He finished with 13 goals and 40 points in his 44 games this season, but he had four of those goals in Colorado's first five games. In late October and early November, he went 11 games without a goal, one of the more frustrating personal stretches of his career. His shots per game were down slightly, dropping to under three, and that lethal wrist shot wasn't as noticeable. Every once in a while, backchecking seemed a major chore, harder for him than ever before.
It was slippage. But nothing major. Nothing embarrassing.
The biggest issue might be whether the hernia problem can be written off as an aberration in Sakic's largely injury-free career or a sign of things to come.
In the interim between the end of the regular season and the opening of Colorado's first-round series against Minnesota, I sat down with Sakic and talked at length about the possibility that he might retire, and what would go into the decision. He made it clear he wouldn't address the issue again once the playoffs started and parried all questions about retirement from the waves of reporters covering the Avalanche's two series. Even after the Avalanche's elimination, he made it clear the emotional moments immediately after an ignominious, but predictable, loss weren't an appropriate setting to go through the possibilities at any length.
Sakic was the Avalanche's leading scorer in the postseason with two goals and 10 points in Colorado's 10 games. The point-a-game pace wasn't a glittery total for the Conn Smythe Trophy winner of 12 years ago, but it might be advanced as part of the argument for a return.
After the Avalanche's season ended Thursday, there were reminders of the twilight stage of Sakic's career. Chase Sakic, 7, one of Debbie and Joe's three children, tried to navigate the traffic in the crowded Pepsi Center hallway to reach the Colorado dressing room to see his father. A kind Red Wings official, noting the Sakic jersey and figuring out who this kid was, helped direct him.
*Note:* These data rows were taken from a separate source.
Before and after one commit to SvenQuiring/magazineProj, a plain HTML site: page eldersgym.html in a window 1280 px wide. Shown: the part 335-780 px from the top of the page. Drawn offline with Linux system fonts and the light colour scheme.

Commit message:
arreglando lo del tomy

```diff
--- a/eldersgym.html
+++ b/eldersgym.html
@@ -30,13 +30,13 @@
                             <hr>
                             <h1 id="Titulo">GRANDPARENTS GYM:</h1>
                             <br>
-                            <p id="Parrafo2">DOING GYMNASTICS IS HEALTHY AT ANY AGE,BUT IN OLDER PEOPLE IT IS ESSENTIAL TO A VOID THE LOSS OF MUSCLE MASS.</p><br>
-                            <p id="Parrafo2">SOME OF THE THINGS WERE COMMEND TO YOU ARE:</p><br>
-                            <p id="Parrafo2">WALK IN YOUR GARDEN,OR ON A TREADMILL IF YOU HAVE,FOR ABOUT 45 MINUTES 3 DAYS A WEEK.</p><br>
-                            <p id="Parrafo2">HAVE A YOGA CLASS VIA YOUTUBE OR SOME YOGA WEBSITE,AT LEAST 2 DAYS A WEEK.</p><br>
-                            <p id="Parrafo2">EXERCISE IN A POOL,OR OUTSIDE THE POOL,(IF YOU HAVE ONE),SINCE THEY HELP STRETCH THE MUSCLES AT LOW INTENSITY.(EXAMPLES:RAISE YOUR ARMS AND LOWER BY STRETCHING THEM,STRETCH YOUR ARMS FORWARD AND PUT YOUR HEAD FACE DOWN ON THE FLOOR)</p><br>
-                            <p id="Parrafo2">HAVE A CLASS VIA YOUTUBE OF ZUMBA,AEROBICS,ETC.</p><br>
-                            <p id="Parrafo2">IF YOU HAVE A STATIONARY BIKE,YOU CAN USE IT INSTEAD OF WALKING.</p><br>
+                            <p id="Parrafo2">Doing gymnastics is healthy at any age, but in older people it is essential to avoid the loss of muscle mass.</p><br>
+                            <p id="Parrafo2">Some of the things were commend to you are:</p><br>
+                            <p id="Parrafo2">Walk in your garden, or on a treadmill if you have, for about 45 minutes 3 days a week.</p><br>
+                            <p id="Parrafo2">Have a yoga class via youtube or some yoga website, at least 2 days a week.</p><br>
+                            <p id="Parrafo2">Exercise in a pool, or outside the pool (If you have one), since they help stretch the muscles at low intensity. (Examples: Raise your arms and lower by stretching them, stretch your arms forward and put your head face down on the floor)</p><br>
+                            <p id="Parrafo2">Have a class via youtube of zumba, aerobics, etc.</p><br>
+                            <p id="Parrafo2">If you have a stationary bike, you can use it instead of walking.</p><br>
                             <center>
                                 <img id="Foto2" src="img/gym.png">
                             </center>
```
It was before Chase was born that this official, Scotty Bowman, was on the bench for the most acrimonious days of the Avalanche-Red Wings rivalry -- enmity that didn't diminish the respect the fans in both cities had for the opposing No. 19s. Near the Pepsi Center's loading dock, Debbie was introducing Chase's twin, a very shy Kamryn, to Sakic's former teammate, Mike Ricci, now a San Jose scout. When Ricci left the franchise, the Sakics hadn't yet started their family.
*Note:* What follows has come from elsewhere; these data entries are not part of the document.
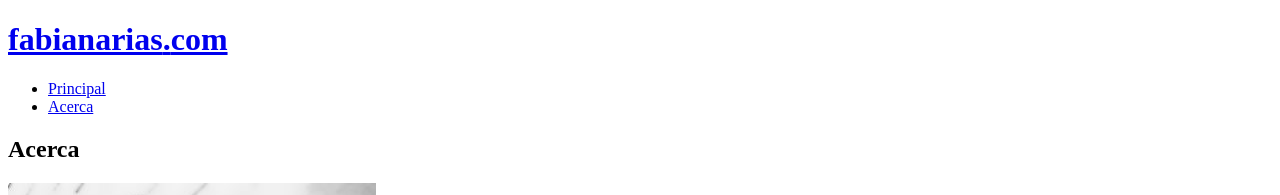
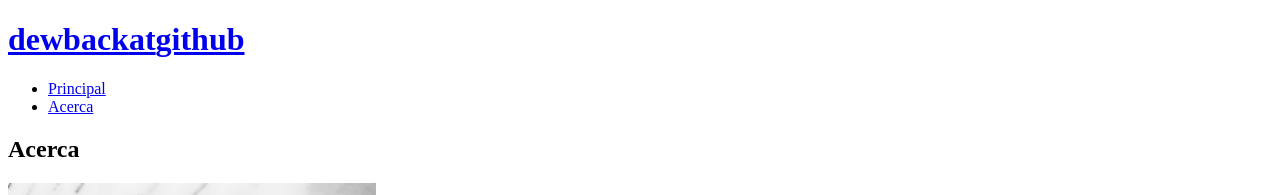
Before and after one commit to dewback/dewback.github.com, a Jekyll site: the page built from acerca.md, in a window 1280 px wide. Shown: the top 195 px of the page. Built offline with Jekyll 4.4.1, drawn with Linux system fonts in a browser that asks for light colours; Markdown is read by kramdown in place of the engine named in the settings.

Commit message:
Cambiada título dewback en github

```diff
--- a/_layouts/default.html
+++ b/_layouts/default.html
@@ -9,7 +9,7 @@
     <link href='{{ base.url }}/images/favicon.ico' rel='shortcut icon' type='image/ico'>
   </head>
   <body>
-    <h1><a href="{{ base.url }}/">fabianarias<span>.</span>com</a></h1>
+    <h1><a href="{{ base.url }}/">dewback<span>at</span>github</a></h1>
     <nav>
       <ul>
         <li><a href="{{ base.url }}/">Principal</a></li>
--- a/css/default.sass
+++ b/css/default.sass
@@ -103,7 +103,7 @@ h1
       color: $fill2
 
       &:after
-        content: 'dot'
+        content: 'en'
         position: relative
         bottom: 0.5em
         padding-left: 0.25em
```
Also changed, not shown: css/default.css.
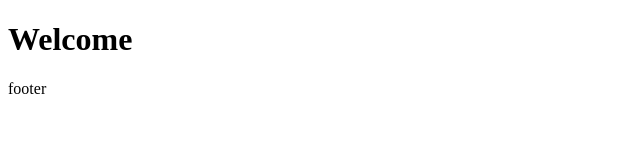
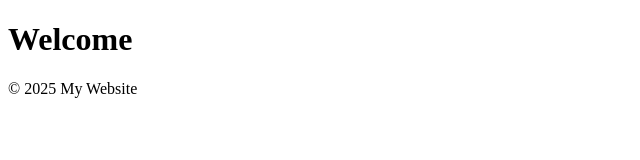
Before and after one commit to jayanthibs/version-control-simulation-Jayanthi, a plain HTML site: page index.html in a window 1280 px wide. Shown: the whole page, without its empty margins (0-640 px from the left). Drawn offline with Linux system fonts and the light colour scheme.

Commit message:
changed footer section

```diff
--- a/index.html
+++ b/index.html
@@ -8,7 +8,7 @@
 <body>
     <header><h1>Welcome</h1></header>
 
-    <footer>footer</footer>
+    <footer><p> &copy; 2025 My Website</p></footer>
 
 </body>
 </html>
```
And then there is the fact that when Sakic does retire, he likely will pass the torch to center Paul Stastny -- whose father, Peter, was a young Joe Sakic's teammate with Quebec.
It's difficult to imagine Sakic ever living a significantly diminished on-ice profile with the Avalanche. There will be no third-line or spot duty for him, if he can help it. He won't let it come to quibbling with a coach's difficult decision, or having to suggest that he'd go along with diminished ice time. If Sakic sees that coming in a next season, whenever that is, he will quit.
Yes, he has his eye on a possible fourth Olympic appearance for Team Canada in his hometown of Vancouver in 2010. But even then, the possibility of becoming a "mercy" or "honorary" choice to any degree horrifies him. He won't let it come to that, either. "You have to make sure you're still playing at a certain level," he said. "You still have to earn your spot on the team."
Finally, the outlook for the Avalanche undoubtedly will come into play, even if it's a peripheral consideration. Colorado's bizarre injury sieges during the regular season and playoffs shouldn't be allowed to obscure the reality that the Avalanche are a step or two (and big steps) below the Red Wings, and perhaps others in the Western Conference.
If one of the dreams is of pulling off a Bourque, or in this case raising the Stanley Cup as a captain for a third time to retire on top, Colorado's future and maybe even early offseason decisions and moves could affect Sakic's thinking.
Whenever he goes out, it will be on his terms.
More power to him.
Terry Frei is a regular contributor to ESPN.com. He is the author of the just-released "'77" and "Third Down and a War to Go."